In this article:

Let’s say we want to find the annual sales at a certain branch in a given year:

Specifically, we want to design a set of mini-search bars where we can type the row and column labels and then give us the value of a cell in their intersection. For example, we want to find the annual sales of the Fifth Avenue branch in 2016. The steps are as follows:

**Step 1: **Find the column number for the Fifth Avenue branch and the row number for the 2016 year.

**Step 2:** Convert the column and row numbers into a cell reference and then the value stored in it accessed.

In the previous tutorial, we learned how to do Step 1 using the **MATCH **function. In this tutorial, we will now learn how to do Step 2 using two new functions: **ADDRESS **and **INDIRECT **functions. These functions allow you to handle strings of cell references. The **ADDRESS **function can generate cell references from column and row numbers while the **INDIRECT **function can use the cell reference stored as a string to point to the cell.

The **ADDRESS **function is used to combine the row number and the column number (not a letter, unlike what is displayed in Google Sheets) into a cell reference. At its simplest, the **ADDRESS **function has the following syntax:

**=ADDRESS(row_number, column_number)**

Where the **row_number** and the **column_number** can either be specified as a number or point to a cell containing those numbers. The **column_number** cannot be a letter.

You can also specify the type of cell reference used. By default, the generated cell reference is an absolute reference. Absolute references are useful when the cell being referenced is fixed, but the formula that will use it has to be moved a few times. Sometimes, however, a relative reference is necessary. Relative references are useful when the references are of individual cells located in a regular array. In fact, you can even choose to fix either the row or column number while leaving the other one as a relative reference. To specify the type of reference that will be generated, you add additional information to the function:

**=ADDRESS(row_number, column_number, ref_type)**

Where the **ref_type** is where you can specify the type of reference. The values are shown below:

By default, the **ADDRESS **function generates a cell reference using the A1 notation, where the column is specified as a letter and the row is specified by a number. One example of a cell reference using such notation is F6, where F is the sixth column and 6 is the sixth row. You can also set the **ADDRESS **function to convert it to another notation, the R1C1 notation. F6 is then specified as R6C6 in the R1C1 notation. To consider changing the notation, use the following syntax of the **ADDRESS **function:

**=ADDRESS(row_number, column_number, ref_type, A1_notation)**

Where A1_notation can have either be TRUE or FALSE:

TRUE - A1 notation (F6)

FALSE - R1C1 notation (R6C6)

If you want to use the R1C1 notation, you can then set the **ADDRESS **function as

**=ADDRESS(row_number, column_number, ref_type, FALSE)**

Finally, the cell references we can make from the syntaxes that we have specified above will generate cell references that will point to the cells in the same sheet. What if you need to point to cells in a different sheet? Additional information can be added for the name of the sheet. The syntax then is:

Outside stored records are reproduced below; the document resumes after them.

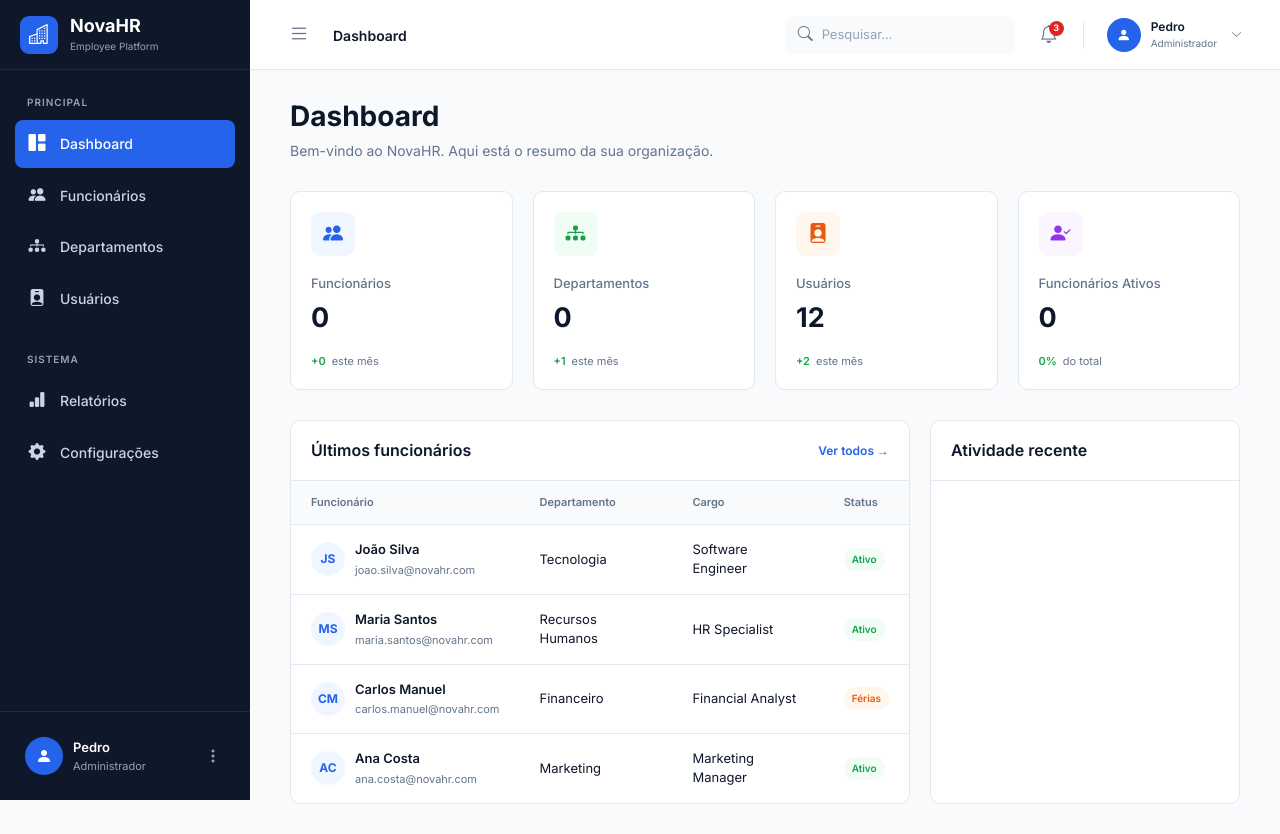
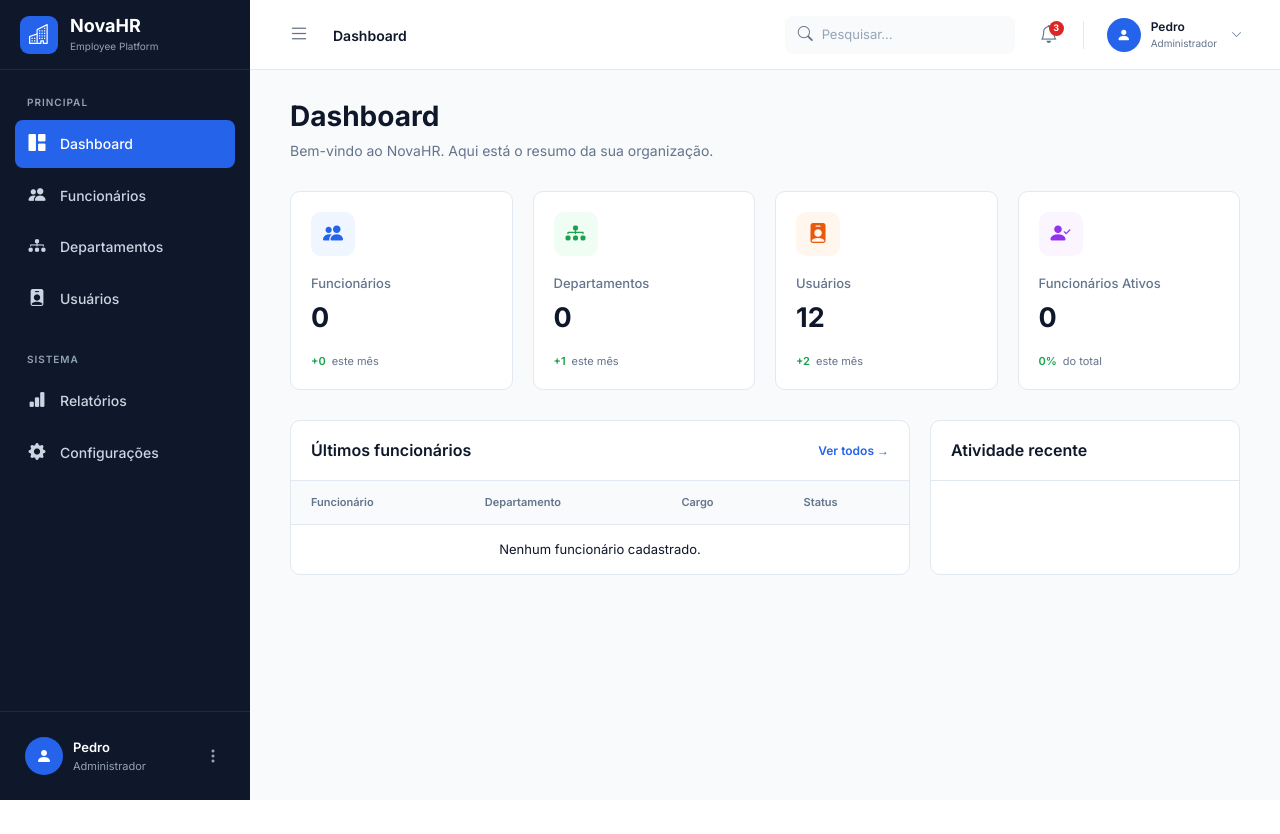
Before and after one commit to panzo1f/employee-management-system, a Flask app: page / in a window 1280 px wide. After the commit the page ends 800 px from the top, so only its background shows below. Run offline with Flask 3, Linux system fonts and the light colour scheme.

Commit message:
feat: make dashboard employee list dynamic

```diff
--- a/app/templates/dashboard/index.html
+++ b/app/templates/dashboard/index.html
@@ -231,8 +231,7 @@
 
                     <tbody>
 
-
-                        <!-- João Silva -->
+                    {% for employee in employees[:5] %}
 
                         <tr>
 
@@ -241,17 +240,17 @@
                                 <div class="employee-name">
 
                                     <div class="employee-avatar">
-                                        JS
+                                        {{ employee.first_name[0] }}{{ employee.last_name[0] }}
                                     </div>
 
                                     <div class="employee-info">
 
                                         <span class="employee-full-name">
-                                            João Silva
+                                            {{ employee.first_name }} {{ employee.last_name }}
                                         </span>
 
                                         <span class="employee-email">
-                                            joao.silva@novahr.com
+                                            {{ employee.email }}
                                         </span>
 
                                     </div>
@@ -261,164 +260,44 @@
                             </td>
 
                             <td>
-                                Tecnologia
+                                {{ employee.department.name }}
                             </td>
 
                             <td>
-                                Software Engineer
+                                {{ employee.position }}
                             </td>
 
                             <td>
+
+                                {% if employee.is_active %}
 
                                     <span class="status-badge status-active">
                                         Ativo
                                     </span>
 
-                            </td>
+                                {% else %}
 
-                        </tr>
-
-
-                        <!-- Maria Santos -->
-
-                        <tr>
-
-                            <td>
-
-                                <div class="employee-name">
-
-                                    <div class="employee-avatar">
-                                        MS
-                                    </div>
-
-                                    <div class="employee-info">
-
-                                        <span class="employee-full-name">
-                                            Maria Santos
+                                    <span class="status-badge status-inactive">
+                                        Inativo
                                     </span>
 
-                                        <span class="employee-email">
-                                            maria.santos@novahr.com
-                                        </span>
-
-                                    </div>
-
-                                </div>
-
-                            </td>
-
-                            <td>
-                                Recursos Humanos
-                            </td>
-
-                            <td>
-                                HR Specialist
-                            </td>
-
-                            <td>
-
-                                <span class="status-badge status-active">
-                                    Ativo
-                                </span>
+                                {% endif %}
 
                             </td>
 
                         </tr>
 
-
-                        <!-- Carlos Manuel -->
+                    {% else %}
 
                         <tr>
 
-                            <td>
-
-                                <div class="employee-name">
-
-                                    <div class="employee-avatar">
-                                        CM
-                                    </div>
-
-                                    <div class="employee-info">
-
-                                        <span class="employee-full-name">
-                                            Carlos Manuel
-                                        </span>
-
-                                        <span class="employee-email">
-                                            carlos.manuel@novahr.com
-                                        </span>
-
-                                    </div>
-
-                                </div>
-
-                            </td>
-
-                            <td>
-                                Financeiro
-                            </td>
-
-                            <td>
-                                Financial Analyst
-                            </td>
-
-                            <td>
-
-                                <span class="status-badge status-vacation">
-                                    Férias
-                                </span>
-
+                            <td colspan="4" class="text-center">
+                                Nenhum funcionário cadastrado.
                             </td>
 
                         </tr>
 
-
-                        <!-- Ana Costa -->
-
-                        <tr>
-
-                            <td>
-
-                                <div class="employee-name">
-
-                                    <div class="employee-avatar">
-                                        AC
-                                    </div>
-
-                                    <div class="employee-info">
-
-                                        <span class="employee-full-name">
-                                            Ana Costa
-                                        </span>
-
-                                        <span class="employee-email">
-                                            ana.costa@novahr.com
-                                        </span>
-
-                                    </div>
-
-                                </div>
-
-                            </td>
-
-                            <td>
-                                Marketing
-                            </td>
-
-                            <td>
-                                Marketing Manager
-                            </td>
-
-                            <td>
-
-                                <span class="status-badge status-active">
-                                    Ativo
-                                </span>
-
-                            </td>
-
-                        </tr>
-
+                    {% endfor %}
 
                     </tbody>
 
```
Lines whose indentation alone changed are shown as unchanged.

**=ADDRESS(row_number, column_number, ref_type, A1_notation,”sheet_name”)**

Where the **sheet_name** is the name of the sheet where the cell is located. Note that **sheet_name** must be enclosed in quotation marks.

Below is a set of examples of the **ADDRESS **function that uses the different syntaxes listed in this section.

The **INDIRECT **function is used to display the content of a given cell reference stored in another cell. At its simplest, the function simply works as follows:

**=INDIRECT(cell)**

Where **cell** contains the cell reference that you want to use.

If you enclose the **cell** inside quotation marks, the **INDIRECT **function will display the content of that **cell**. However, you can already do this more simply with an equal sign followed by the cell reference itself.

If the cell reference is specified in R1C1 notation, then use the following syntax:

**=INDIRECT(cell, A1_notation)**

Then set the A1_notation to FALSE (by default, this is set to TRUE for A1 notation):

**=INDIRECT(cell, FALSE)**

Below is a set of examples of the INDIRECT function that uses the different syntaxes listed in this section.

We can combine **ADDRESS **and **INDIRECT **functions to form more powerful formulas for searching specific values in the sheet. As an example, we want to create a function that can be used to search for the annual sales of a branch in a specific year:

The years are specified in the first column as the headers of each row while the branches are specified in the first row as the headers of each column.

Let’s say we already know the column number and the row number that we are looking for. How can we use that information to find the value stored in the cell where specified column and row intersect? The formula simply consists of the **ADDRESS **function nested inside the **INDIRECT **function:

**=INDIRECT(ADDRESS(column,row))**

Where the **column **and **row **point to the cells containing the column number and row number, respectively. Note that the column and row numbers should correspond to their column and row numbers in the sheet, not to the column and row number in the array.

Here is the result:

We have now completed this two-part tutorial series on finding cell values given the column and row headers.

Click here to access the sample sheet used in writing this tutorial.